__WHAT YOU ARE ASKED TO DO__: Search the data for the word "finance" and copy every line where it occurs.

(Data excerpts)
BEGIN

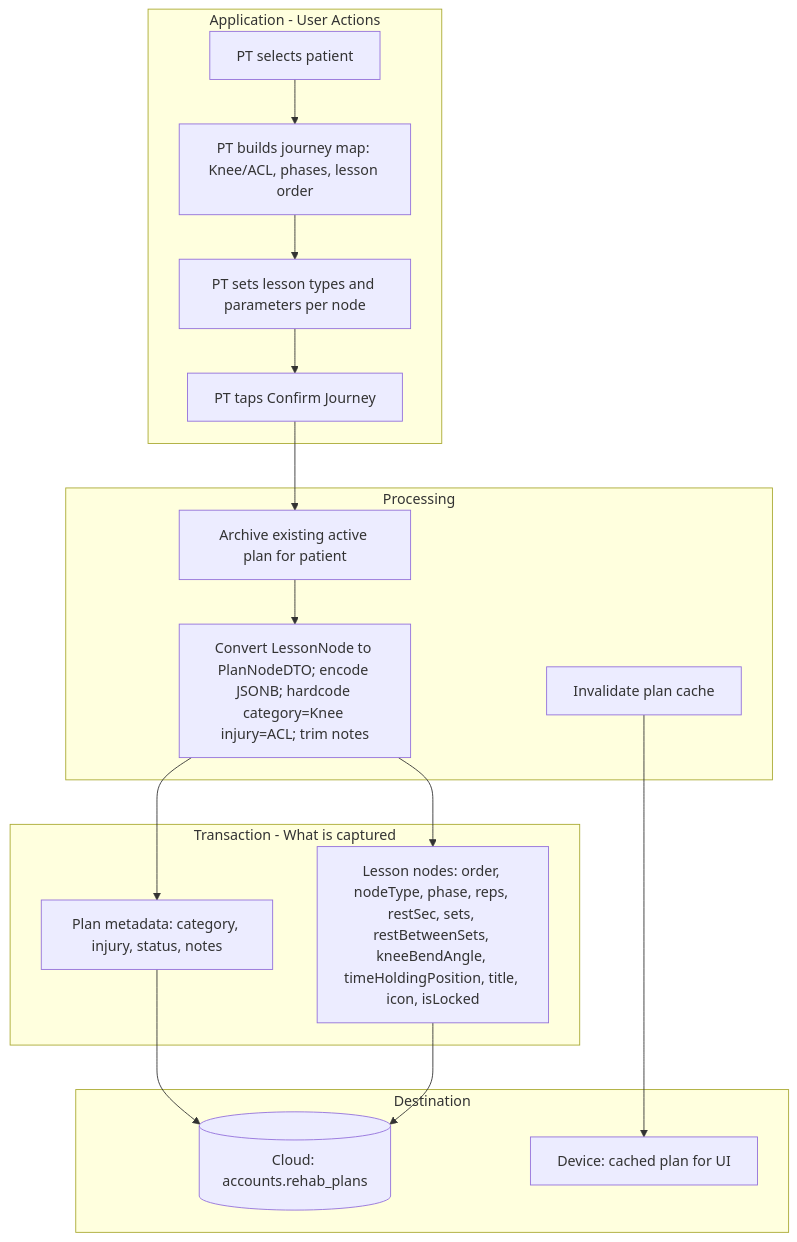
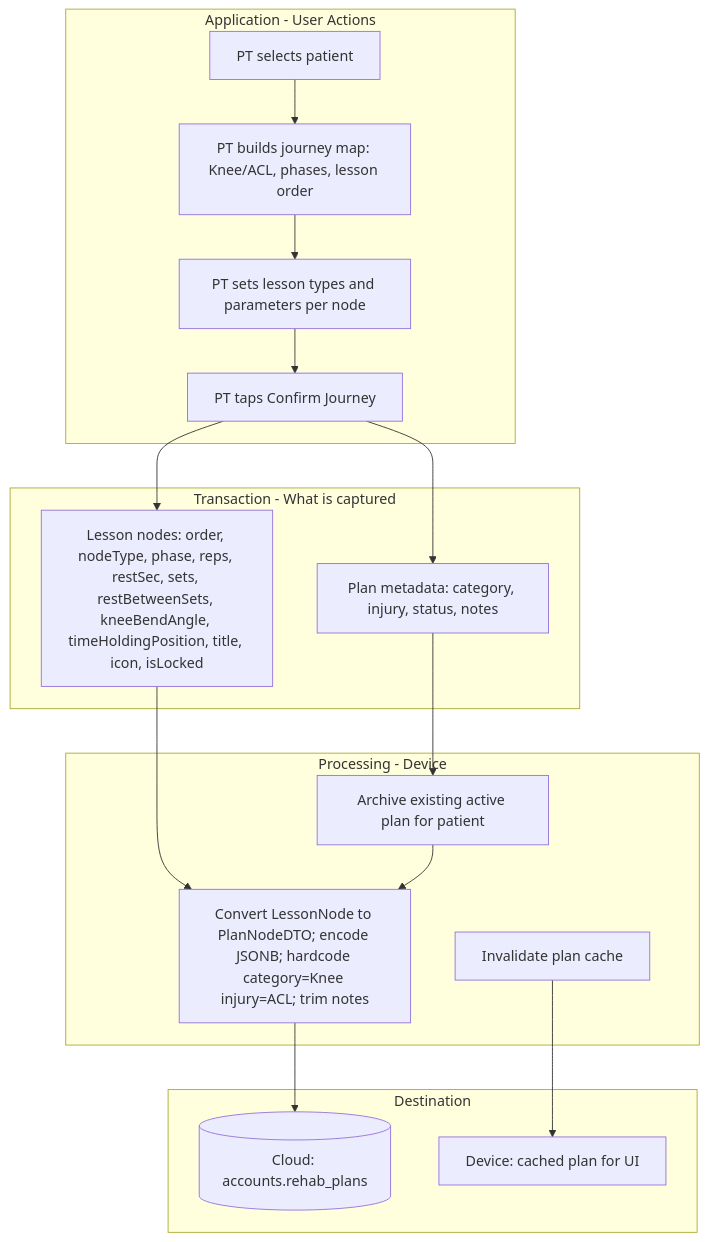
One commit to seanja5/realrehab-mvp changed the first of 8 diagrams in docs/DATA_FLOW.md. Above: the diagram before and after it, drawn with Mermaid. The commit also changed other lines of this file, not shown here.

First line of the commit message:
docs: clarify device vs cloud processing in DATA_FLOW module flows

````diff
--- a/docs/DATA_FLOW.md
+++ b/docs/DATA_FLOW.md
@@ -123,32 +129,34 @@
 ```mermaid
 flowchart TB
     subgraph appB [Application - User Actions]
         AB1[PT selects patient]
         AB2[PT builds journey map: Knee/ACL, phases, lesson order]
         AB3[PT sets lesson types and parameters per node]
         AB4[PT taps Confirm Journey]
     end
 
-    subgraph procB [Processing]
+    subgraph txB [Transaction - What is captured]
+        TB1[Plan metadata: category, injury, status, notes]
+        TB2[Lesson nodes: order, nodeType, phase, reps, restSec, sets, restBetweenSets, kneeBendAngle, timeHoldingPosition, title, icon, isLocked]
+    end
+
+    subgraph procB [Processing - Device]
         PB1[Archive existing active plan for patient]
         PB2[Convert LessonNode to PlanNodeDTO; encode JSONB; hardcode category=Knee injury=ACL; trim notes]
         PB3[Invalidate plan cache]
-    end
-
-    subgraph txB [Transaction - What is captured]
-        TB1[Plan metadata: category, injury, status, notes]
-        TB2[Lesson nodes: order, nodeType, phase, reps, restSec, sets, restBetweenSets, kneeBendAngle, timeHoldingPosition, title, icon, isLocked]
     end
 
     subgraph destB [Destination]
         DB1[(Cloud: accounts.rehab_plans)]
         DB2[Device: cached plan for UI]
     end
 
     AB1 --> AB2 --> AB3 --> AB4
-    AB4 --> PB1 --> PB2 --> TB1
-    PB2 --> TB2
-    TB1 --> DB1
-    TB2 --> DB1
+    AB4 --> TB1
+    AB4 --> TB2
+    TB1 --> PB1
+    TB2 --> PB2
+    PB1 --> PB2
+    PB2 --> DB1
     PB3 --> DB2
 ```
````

END
BEGIN

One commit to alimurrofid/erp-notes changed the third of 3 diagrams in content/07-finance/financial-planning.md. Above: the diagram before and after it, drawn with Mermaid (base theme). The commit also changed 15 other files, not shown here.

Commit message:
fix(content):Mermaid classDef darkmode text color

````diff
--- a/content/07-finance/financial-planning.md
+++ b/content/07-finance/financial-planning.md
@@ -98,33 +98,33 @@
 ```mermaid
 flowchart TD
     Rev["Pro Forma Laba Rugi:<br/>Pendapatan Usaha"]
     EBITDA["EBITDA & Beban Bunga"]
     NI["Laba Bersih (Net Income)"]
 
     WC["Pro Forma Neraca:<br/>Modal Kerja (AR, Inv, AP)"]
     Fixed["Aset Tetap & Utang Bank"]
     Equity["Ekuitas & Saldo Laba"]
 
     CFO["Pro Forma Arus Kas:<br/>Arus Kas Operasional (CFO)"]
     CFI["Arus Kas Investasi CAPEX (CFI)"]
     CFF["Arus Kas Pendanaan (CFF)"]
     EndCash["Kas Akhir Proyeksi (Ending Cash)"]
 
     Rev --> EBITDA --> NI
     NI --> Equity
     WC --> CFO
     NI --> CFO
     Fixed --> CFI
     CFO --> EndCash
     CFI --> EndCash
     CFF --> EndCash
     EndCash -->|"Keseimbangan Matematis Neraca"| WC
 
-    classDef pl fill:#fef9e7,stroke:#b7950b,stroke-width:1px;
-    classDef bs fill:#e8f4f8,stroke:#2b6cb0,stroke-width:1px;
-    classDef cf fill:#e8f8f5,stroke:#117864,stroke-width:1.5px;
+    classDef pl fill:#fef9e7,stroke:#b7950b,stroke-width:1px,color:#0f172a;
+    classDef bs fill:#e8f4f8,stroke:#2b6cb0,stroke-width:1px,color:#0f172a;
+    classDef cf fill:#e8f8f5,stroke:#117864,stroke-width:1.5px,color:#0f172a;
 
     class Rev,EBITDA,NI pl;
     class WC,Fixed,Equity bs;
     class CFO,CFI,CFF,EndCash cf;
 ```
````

END

__RESULT FOR THIS TASK__:
One commit to alimurrofid/erp-notes changed the third of 3 diagrams in content/07-finance/financial-planning.md. Above: the diagram before and after it, drawn with Mermaid (base theme). The commit also changed 15 other files, not shown here.
--- a/content/07-finance/financial-planning.md
+++ b/content/07-finance/financial-planning.md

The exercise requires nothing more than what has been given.